WHAT YOU NEED TO DO: Below are the records. State how many of their lines hold the word "result", and add nothing else.

TASK MATERIAL:
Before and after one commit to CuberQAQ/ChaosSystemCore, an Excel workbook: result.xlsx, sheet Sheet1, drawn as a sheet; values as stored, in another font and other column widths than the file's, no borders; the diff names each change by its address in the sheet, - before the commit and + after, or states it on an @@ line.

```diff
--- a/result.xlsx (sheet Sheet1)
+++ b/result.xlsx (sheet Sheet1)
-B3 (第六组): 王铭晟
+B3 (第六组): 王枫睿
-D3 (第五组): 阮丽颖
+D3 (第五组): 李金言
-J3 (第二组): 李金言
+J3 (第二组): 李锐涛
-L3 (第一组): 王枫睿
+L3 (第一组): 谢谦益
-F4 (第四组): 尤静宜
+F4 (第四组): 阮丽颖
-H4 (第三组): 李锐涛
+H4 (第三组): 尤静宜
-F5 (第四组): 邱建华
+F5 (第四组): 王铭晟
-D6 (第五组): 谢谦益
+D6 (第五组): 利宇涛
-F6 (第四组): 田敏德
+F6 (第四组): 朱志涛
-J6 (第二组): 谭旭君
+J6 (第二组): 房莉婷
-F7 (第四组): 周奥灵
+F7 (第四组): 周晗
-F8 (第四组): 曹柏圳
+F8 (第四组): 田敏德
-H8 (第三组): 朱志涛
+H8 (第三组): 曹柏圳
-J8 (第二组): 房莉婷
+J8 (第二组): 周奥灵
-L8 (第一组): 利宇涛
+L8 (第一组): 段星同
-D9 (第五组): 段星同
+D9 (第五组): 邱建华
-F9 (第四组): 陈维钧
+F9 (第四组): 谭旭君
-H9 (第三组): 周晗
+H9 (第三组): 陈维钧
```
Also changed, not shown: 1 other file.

ANSWER TO THIS PROBLEM: 3